It would help, of course, if soccer were a little more like baseball. Wait! What I mean is that baseball is a more democratic game, decided more by the players than by the officials. Sure, the umpires call balls and strikes and outs, but they don't call fouls and penalties. They can't make a team play a man short because of something they thought they saw out of the corner of an eye.
I guess the biggest thing wrong with soccer, in American eyes, is that we didn't invent it. How can it be the world's most popular athletic endeavor, yet not only did we have nothing to do with creating it, but we're also (until now, anyway) not very good at it?

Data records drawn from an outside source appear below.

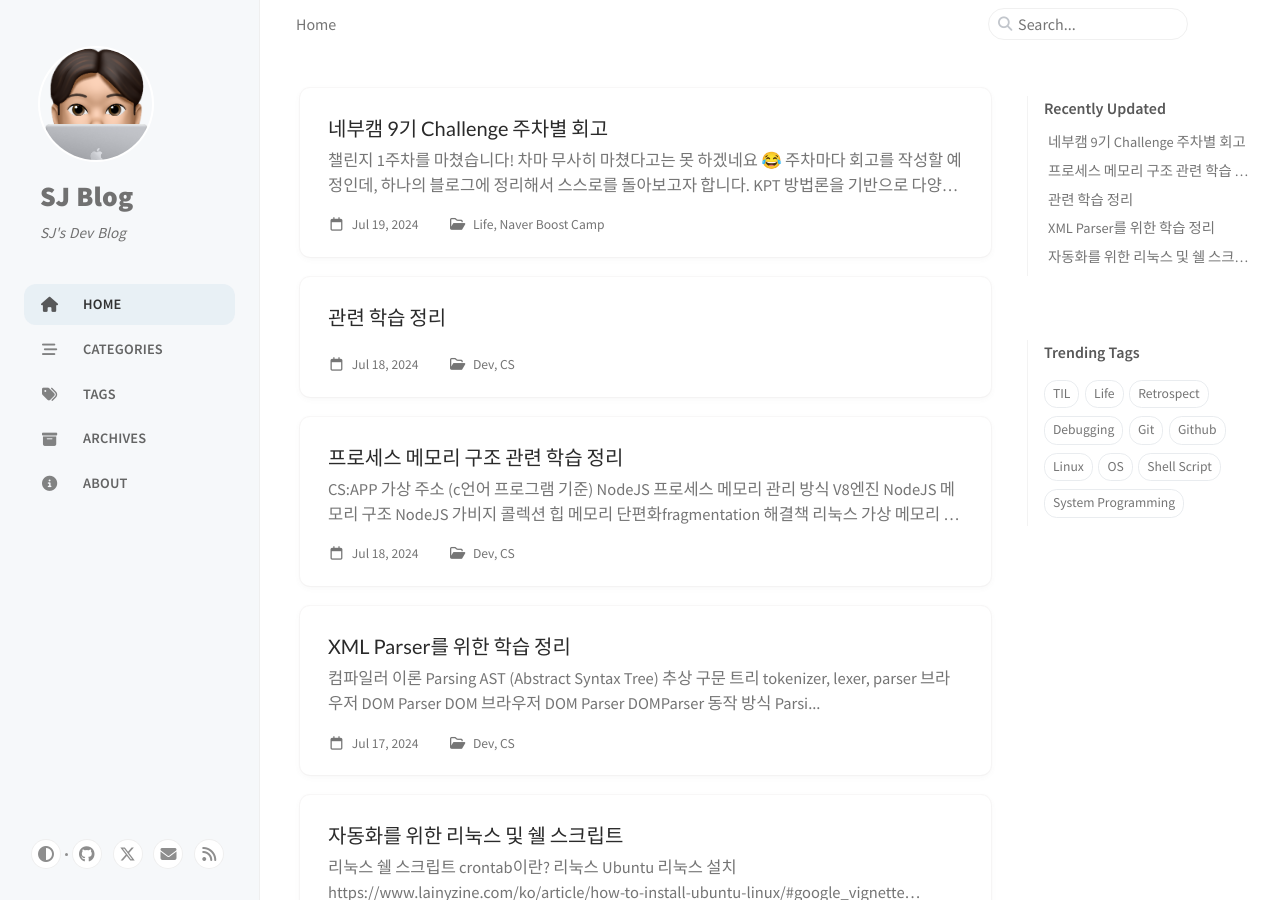
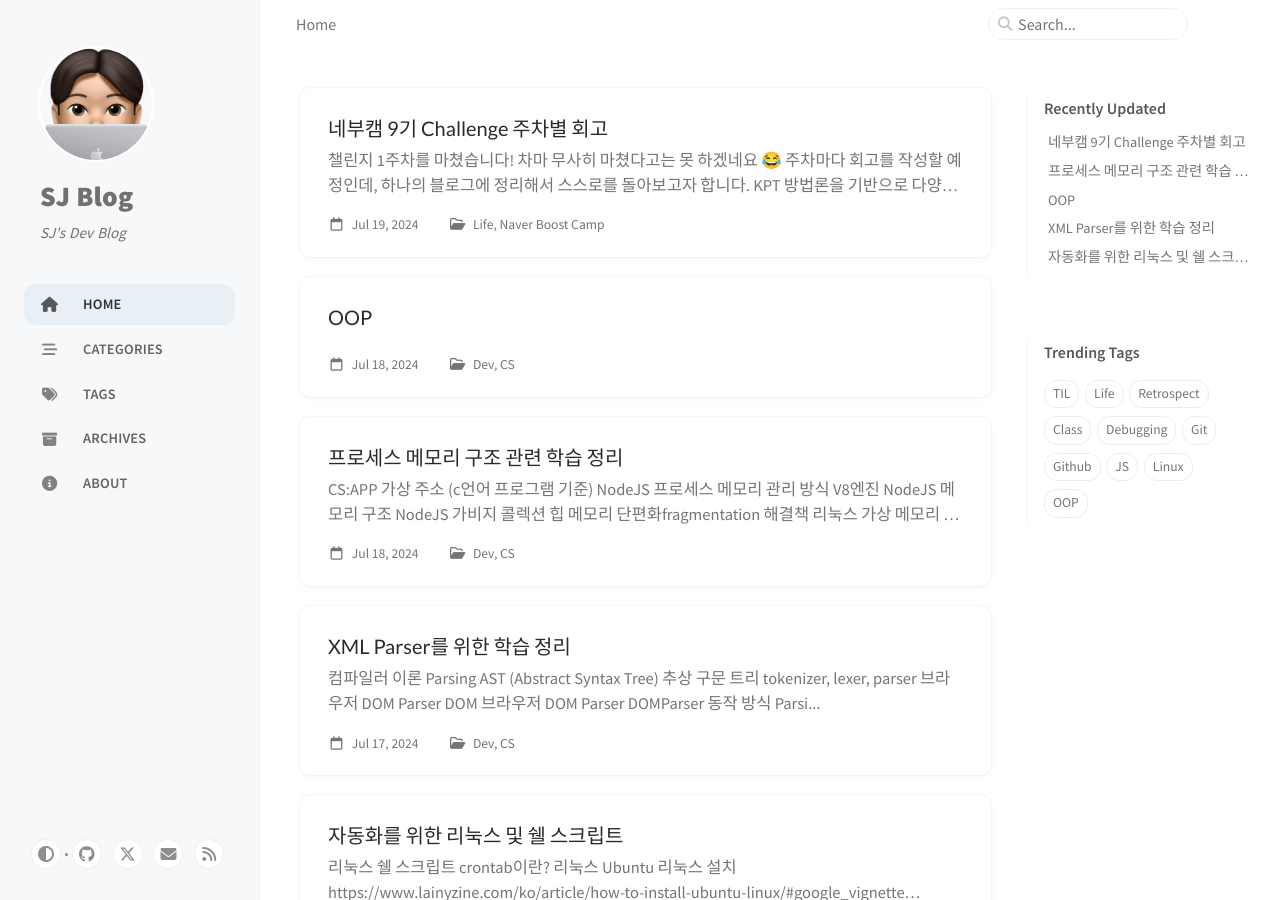
Before and after one commit to sjy2335/sjy2335.github.io, a Jekyll site: the page built from index.html, in a window 1280 px wide and 900 px high. Built offline with Jekyll 4.4.1, drawn with Linux system fonts in a browser that asks for light colours; cached includes are drawn as plain includes.

Commit message:
docs: edit 240722 post info

```diff
--- a/_posts/2024-07-22-TIL.md
+++ b/_posts/2024-07-22-TIL.md
@@ -1,6 +1,6 @@
 ---
-title: 관련 학습 정리
+title: OOP
 date: 2024-07-18 00:00:00 +09:00
 categories: [Dev, CS]
-tags: [TIL]
+tags: [TIL, OOP, Polymorphism, Class, JS]
 ---
```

Now we want in on the big party, but we're getting an awfully late start. I don't believe we invented women's soccer, but it came around recently enough that we've already won a World Cup. That has to help. Besides, the women play with less whining and diving and pained expressions and pretending they're hurt. We appreciate that.
We are proud of our men's team, though, for winning an elimination game for the first time ever. The 2-0 win over Mexico was the first shutout for the U.S. in World Cup play since 1950, although it's slightly tainted by a missed call that announcers and commentators can't keep themselves from going on and on about.
And even if we lose to Germany, we have four years to work toward improving our game, and improving our attitude toward it. The next World Cup tournament is in 2006.